Admittedly, I had fun dancing with veil at Naia's direction in our duet. I spent the next year trying to analyze why I struggled so much. What was making veil my least favorite prop all of these years? Most bellydancers fall in love with veil from the moment they touch one. Why have I been the only one who kind of hated it?
Back in the pain days. I may look happy but I'm not.
To answer this question I have to go back to the summer before our duet. I have been sitting at a desk for a living for over a decade. My hip flexors, hamstrings, and calves are so tight that many of the common dance stretches (pigeon, kneeling hip flexor lunge, etc.) were almost impossible for me. I relied heavily on forward bends and triangle poses that, while good for flexibility, were not addressing the right areas of my body.
That summer, I was introduced to the simplest of standing hip flexor lunges at a workshop with Ava Flemming. Doing this particular stretch (feet forward, heels down,) created a much different feeling than the other stretches. Just by turning my feet forward and tucking my pelvis created a painful yet blissful feeling from my low back, through the front of my pelvis, and all the way down and around to the back of my knee. Stiff muscles and joints...understatement. Initially, my lunge was quite shallow. I started doing it daily. I would fit it in here and there. Waiting on the microwave, before bed, before and after dance practice, in the checkout. I made this lunge a part of my daily being. Even if I could only hold it for just 5 seconds per side once a day.
Now, my lunge is much deeper. I have also added a side stretch leaning away from the outstretched leg creating a deeper stretch. I am slowly undoing the default fetal position my body has curled into over the years of sitting at a computer. My lower back feels better. My posture is improved.

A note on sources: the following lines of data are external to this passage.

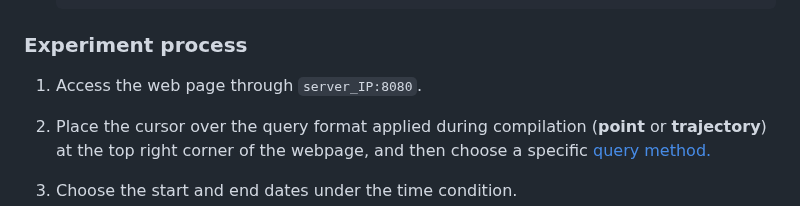
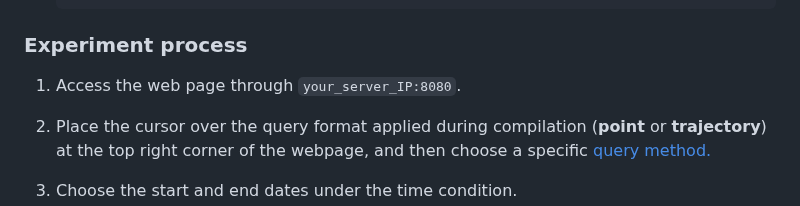
Before and after one commit to lab-paper-code/side, a Markdown page: README.md, the part around the change. GitHub-like rendering.

```diff
--- a/README.md
+++ b/README.md
@@ -137,7 +137,7 @@ Now you can access the experimental web page.
 
 ### Experiment process
 
-1. Access the web page through  `server_IP:8080`.
+1. Access the web page through  `your_server_IP:8080`.
 
 2. Place the cursor over the query format applied during compilation (__point__ or __trajectory__) at the top right corner of the webpage, and then choose a specific [query method.](#Main-features)
 
```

So I thought what can I do to help me get the veil over my head without flinging it and grimacing? I took a cue from my hip flexor stretches and started looking for ways to open my chest and shoulders. And again, I found the simplest stretch made the most impact. I picked up my veil in earnest and started working on my flexibility. Everyday for a week I held my veil in both hands and did very slow shoulder rotations stretching my chest and lubricating my shoulder joints. That's it. No music. No dancing. Over the next few weeks I added in a few basic veil turns or tosses after stretching, but just a few. If I felt pain, strain, or fatigue I stopped and put the veil aside. My practice consisted of barely 5 minute spurts of stretching and arm work.
These baby steps made a huge difference. My flexibility has improved enough with proper stretching that I began learning a beginner veil choreography from a DVD. I work with the DVD at least once a week, sometimes more. Sometimes I work for 5 minutes, sometimes as much as 30 minutes, but only as much as my body can handle and no more. And despite my lack of experience performing with veil, I have picked up quite a veil vocabulary through workshops and choreography classes over the years. The DVD is giving me a structured practice for the technique I already know which I can follow at my own pace instead of being at the studio going the class' pace.
After 14 years of avoidance, (particularly after I had concluded veil is the devil,) the veil and I have made friends. Being a beginner at veil is pretty actually pretty awesome. I am getting much satisfaction out of the tiniest accomplishments. I learned how to get in and out of an "envelope" without getting my head caught...most of the time. With each successful "envelope" it is like opening a present and finding me inside. Surprise! That was me under the veil the whole time.